It was a crazy week and a crazy year for me. So many friends and family have lost their jobs. So many deaths, divorces, other bad things. Stresses keep coming, overwhelming as they always are. Mistakes made, plans foiled, Michael Jackson dead. Old and new friends enrich my life. Old and new struggles carry on.
But God with us. Emmanuel. We have reason to push on in faith.
Advent. It’s about anticipating and reflecting upon the mystery that is the Incarnation: the nearly incomprehensible moment when God entered human history by becoming a baby on earth.
God is with us. He’s not just some far-off abstraction or disembodied clockmaker idea. He became one of us. A human. Callouses, stomachaches, blood. And not only that, but he came as a baby! He could have appeared out of thin air as a 21 year old, or as a 30-year-old prophet ready for some serious ministry. But he chose to start where everyone else starts: in the womb. His incarnation was always about working through—not outside of—creation to reveal himself to us in ways we could understand. And a baby who is born and grows up and dies is something we can understand. It was God coming down to our level to bless our unfortunate little existence by becoming part of it. He came to be with us.
Advent reminds us that, in the midst of everyday struggles, we must affirm the reality of the everyday Incarnation. Jesus lived this life too. He also experienced it on good days and bad. He was rained on too. He probably had migraines occasionally. You better believe he knew suffering.
I love that Advent simultaneously forces us away from ourselves and our petty problems while also, in a way, affirming them. It’s a season of denying our self and our possibility in the face of the wholly Other that is the mysterious, Incarnate Emmanuel. But it’s also a chance for us to focus, to synthesize our various desires, issues, concerns, and identities into a cohesive oneness with the bewildering fact that we are here, and so is God. He is with us. There’s a reason why we sing “The hopes and fears of all the years are met in Thee tonight.” We share a planet—the dirt, air, water, DNA—with the creator of the universe.
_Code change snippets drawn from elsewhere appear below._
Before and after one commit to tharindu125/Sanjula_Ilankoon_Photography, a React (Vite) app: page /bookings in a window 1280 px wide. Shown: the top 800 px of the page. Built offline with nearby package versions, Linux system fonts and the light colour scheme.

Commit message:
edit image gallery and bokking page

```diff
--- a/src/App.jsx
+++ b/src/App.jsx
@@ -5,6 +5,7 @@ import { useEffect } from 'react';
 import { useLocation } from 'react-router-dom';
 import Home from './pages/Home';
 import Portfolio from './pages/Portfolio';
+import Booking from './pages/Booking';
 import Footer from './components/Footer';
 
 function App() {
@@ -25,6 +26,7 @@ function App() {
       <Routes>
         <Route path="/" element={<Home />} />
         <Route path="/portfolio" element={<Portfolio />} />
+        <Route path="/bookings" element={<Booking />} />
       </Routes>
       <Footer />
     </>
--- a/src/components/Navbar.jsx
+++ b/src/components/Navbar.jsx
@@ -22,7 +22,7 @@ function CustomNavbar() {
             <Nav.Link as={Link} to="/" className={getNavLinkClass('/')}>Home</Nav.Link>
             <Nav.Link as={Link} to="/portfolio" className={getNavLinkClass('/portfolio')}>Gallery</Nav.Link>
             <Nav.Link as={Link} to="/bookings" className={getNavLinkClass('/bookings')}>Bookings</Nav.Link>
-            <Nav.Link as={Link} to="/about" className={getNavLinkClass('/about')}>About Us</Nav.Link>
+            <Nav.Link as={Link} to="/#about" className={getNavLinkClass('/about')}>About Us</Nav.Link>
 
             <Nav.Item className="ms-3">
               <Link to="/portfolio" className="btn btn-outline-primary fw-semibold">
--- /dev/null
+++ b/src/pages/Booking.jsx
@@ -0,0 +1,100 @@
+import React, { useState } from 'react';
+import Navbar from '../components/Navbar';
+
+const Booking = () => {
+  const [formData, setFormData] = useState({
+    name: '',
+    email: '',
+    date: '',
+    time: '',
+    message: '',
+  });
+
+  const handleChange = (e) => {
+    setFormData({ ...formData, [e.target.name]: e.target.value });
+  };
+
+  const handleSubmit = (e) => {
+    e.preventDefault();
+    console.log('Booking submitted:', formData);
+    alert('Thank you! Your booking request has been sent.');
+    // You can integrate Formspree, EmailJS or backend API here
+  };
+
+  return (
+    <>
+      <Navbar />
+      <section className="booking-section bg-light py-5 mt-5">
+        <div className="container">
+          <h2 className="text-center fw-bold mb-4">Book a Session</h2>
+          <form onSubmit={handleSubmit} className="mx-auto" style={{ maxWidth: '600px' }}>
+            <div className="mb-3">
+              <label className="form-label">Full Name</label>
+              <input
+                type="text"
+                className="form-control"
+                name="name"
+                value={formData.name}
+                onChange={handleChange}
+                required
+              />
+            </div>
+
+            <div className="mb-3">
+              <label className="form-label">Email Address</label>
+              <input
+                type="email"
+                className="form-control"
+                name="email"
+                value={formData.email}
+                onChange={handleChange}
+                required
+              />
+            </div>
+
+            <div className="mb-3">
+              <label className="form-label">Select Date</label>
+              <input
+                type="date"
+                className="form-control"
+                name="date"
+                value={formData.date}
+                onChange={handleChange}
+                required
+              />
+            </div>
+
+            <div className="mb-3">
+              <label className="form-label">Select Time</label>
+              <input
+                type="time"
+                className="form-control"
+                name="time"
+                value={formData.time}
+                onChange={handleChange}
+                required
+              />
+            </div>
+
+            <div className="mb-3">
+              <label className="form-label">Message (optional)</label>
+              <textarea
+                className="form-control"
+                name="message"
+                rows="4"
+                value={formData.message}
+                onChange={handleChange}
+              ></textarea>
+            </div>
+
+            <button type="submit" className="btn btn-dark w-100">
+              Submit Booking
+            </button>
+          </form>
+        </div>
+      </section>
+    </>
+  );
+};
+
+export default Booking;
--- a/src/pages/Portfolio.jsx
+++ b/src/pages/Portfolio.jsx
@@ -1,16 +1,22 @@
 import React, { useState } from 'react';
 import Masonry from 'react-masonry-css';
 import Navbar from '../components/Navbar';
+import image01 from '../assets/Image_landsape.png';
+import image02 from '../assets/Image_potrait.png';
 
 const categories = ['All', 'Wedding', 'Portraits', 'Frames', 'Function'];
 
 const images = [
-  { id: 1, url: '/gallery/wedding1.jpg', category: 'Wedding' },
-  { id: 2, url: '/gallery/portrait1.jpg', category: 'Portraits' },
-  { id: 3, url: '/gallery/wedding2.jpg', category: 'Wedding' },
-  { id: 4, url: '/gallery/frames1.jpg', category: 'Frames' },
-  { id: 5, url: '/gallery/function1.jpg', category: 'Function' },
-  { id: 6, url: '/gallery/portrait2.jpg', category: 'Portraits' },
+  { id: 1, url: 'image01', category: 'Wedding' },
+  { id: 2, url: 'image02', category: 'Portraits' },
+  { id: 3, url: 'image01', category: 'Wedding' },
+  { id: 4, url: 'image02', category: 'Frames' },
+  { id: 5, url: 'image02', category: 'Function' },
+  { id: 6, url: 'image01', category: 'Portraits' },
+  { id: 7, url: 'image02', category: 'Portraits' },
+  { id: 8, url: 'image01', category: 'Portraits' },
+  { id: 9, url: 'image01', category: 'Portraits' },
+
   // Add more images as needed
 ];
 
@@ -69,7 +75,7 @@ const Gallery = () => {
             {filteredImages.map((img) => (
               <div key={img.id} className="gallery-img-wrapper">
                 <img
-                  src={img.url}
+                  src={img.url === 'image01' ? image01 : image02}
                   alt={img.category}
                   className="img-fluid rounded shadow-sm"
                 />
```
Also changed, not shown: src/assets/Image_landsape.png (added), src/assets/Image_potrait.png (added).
This is the most empowering and humbling fact of history, and the weight of it is immense. It is the reason Advent is historically a very solemn season: because the Incarnation cannot be taken lightly.
As I enter into Advent this year, I’m burdened by just as many hopes and fears as the next guy. There is pain and regret in my heart, love and confusion, physical and emotional imperfection, and immense exhaustion. I sometimes just want to drink eggnog or mulled wine and listen to Over the Rhine’s Darkest Night of the Year (for the record, probably the best Christmas album of all time) while languishing in self-pity and world weariness as stocks and bombs carry the torch of history’s tumultuous march.
But Advent accepts all that. It thrives on unsettledness, uncertainty, despair. Which is kind of bleak for a holiday season that is typically thought of as the merriest season of all. Until we recognize that our pain makes Advent all the more meaningful—to look forward, expectantly, longingly, to the moment when all the pieces (of our lives, of history, of heaven and earth) come together in a monstrous cymbal crash that reverberates in every corner and cranny of the concert hall.